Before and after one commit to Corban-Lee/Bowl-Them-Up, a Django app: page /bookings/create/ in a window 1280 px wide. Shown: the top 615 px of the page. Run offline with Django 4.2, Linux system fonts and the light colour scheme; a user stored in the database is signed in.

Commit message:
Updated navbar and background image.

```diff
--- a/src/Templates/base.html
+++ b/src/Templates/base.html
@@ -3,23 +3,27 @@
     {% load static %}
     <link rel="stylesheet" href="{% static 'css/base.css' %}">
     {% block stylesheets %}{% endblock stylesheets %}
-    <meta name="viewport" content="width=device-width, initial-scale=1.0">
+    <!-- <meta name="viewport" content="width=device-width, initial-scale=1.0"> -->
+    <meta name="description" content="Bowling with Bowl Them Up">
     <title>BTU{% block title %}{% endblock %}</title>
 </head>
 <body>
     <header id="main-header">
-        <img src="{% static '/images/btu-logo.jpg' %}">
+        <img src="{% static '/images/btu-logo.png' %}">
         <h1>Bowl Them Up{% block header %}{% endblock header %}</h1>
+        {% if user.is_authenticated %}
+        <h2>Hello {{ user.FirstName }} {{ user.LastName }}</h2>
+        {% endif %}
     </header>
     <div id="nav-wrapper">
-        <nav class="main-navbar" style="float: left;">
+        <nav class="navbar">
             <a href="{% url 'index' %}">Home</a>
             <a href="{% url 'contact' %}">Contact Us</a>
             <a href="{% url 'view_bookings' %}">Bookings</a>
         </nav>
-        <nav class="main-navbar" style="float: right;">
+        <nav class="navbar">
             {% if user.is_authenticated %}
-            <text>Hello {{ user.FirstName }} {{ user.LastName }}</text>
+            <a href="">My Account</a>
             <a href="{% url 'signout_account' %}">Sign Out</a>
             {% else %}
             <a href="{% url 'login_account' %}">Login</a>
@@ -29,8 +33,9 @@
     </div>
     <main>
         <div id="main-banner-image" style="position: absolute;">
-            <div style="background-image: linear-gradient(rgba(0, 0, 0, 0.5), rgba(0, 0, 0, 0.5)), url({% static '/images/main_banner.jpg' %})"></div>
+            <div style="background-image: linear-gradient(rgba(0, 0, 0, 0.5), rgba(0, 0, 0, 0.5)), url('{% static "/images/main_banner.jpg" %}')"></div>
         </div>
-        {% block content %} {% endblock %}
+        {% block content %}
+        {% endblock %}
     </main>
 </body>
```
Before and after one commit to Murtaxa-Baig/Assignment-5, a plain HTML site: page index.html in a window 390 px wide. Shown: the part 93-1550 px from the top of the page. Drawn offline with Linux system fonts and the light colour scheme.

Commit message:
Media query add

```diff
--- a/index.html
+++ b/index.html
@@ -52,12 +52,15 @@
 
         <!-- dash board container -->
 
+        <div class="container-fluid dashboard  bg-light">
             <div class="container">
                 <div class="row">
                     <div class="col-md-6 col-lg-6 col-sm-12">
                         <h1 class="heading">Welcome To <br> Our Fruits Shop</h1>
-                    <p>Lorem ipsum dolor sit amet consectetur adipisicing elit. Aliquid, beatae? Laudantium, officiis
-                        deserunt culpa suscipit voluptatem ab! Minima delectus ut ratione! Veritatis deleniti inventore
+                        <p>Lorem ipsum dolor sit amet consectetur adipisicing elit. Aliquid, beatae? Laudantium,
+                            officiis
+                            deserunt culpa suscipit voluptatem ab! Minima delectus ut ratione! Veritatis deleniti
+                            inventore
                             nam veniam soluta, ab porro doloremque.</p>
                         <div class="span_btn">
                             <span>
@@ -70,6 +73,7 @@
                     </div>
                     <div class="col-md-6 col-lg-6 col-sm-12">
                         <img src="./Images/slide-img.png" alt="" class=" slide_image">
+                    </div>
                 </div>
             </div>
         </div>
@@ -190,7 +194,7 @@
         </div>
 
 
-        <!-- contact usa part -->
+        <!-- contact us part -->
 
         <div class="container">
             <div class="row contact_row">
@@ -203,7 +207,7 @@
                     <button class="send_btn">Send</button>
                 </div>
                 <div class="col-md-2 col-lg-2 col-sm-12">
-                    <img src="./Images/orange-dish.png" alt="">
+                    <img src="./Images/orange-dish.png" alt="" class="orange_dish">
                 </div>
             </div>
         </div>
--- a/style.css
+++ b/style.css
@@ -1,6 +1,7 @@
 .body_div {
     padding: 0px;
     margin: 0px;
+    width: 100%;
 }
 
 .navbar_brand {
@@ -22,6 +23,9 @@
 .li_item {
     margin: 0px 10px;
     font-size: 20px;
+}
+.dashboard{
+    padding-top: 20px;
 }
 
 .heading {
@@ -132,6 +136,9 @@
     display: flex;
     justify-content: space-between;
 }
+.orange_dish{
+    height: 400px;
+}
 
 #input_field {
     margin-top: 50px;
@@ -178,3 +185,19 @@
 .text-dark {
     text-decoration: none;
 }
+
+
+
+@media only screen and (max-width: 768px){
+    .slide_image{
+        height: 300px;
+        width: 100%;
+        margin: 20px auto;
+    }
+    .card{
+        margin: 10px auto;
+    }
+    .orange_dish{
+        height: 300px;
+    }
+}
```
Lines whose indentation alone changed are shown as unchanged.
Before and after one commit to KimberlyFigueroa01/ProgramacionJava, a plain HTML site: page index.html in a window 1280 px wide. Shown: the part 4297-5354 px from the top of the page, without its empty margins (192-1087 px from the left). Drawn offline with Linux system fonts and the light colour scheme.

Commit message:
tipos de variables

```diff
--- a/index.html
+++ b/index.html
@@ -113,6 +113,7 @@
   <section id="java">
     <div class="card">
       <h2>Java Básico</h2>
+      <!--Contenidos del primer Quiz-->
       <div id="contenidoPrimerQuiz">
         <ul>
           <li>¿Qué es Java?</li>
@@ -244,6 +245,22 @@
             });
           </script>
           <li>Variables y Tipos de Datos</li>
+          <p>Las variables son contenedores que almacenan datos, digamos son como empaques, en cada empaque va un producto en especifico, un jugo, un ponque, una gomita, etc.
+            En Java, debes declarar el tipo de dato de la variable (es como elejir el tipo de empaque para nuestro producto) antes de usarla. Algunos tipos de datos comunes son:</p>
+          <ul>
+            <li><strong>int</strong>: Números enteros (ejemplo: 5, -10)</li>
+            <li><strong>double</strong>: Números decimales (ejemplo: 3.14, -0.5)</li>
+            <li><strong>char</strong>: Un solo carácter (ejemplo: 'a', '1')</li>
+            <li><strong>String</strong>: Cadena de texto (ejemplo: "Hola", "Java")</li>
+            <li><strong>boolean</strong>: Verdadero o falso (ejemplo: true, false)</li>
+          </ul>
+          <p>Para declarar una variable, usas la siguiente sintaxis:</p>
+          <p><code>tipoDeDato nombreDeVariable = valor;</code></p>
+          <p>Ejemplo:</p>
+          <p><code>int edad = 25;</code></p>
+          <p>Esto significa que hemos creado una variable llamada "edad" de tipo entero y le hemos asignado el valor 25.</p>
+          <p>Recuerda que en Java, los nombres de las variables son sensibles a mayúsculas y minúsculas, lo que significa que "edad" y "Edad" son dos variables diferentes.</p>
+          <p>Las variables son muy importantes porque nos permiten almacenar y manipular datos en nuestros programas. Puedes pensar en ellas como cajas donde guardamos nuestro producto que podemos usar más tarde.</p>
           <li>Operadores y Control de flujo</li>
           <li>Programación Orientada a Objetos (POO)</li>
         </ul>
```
= = = =
Copy each line of the records that has "content" in it.

-    <meta name="viewport" content="width=device-width, initial-scale=1.0">
+    <!-- <meta name="viewport" content="width=device-width, initial-scale=1.0"> -->
+    <meta name="description" content="Bowling with Bowl Them Up">
-        {% block content %} {% endblock %}
+        {% block content %}
     justify-content: space-between;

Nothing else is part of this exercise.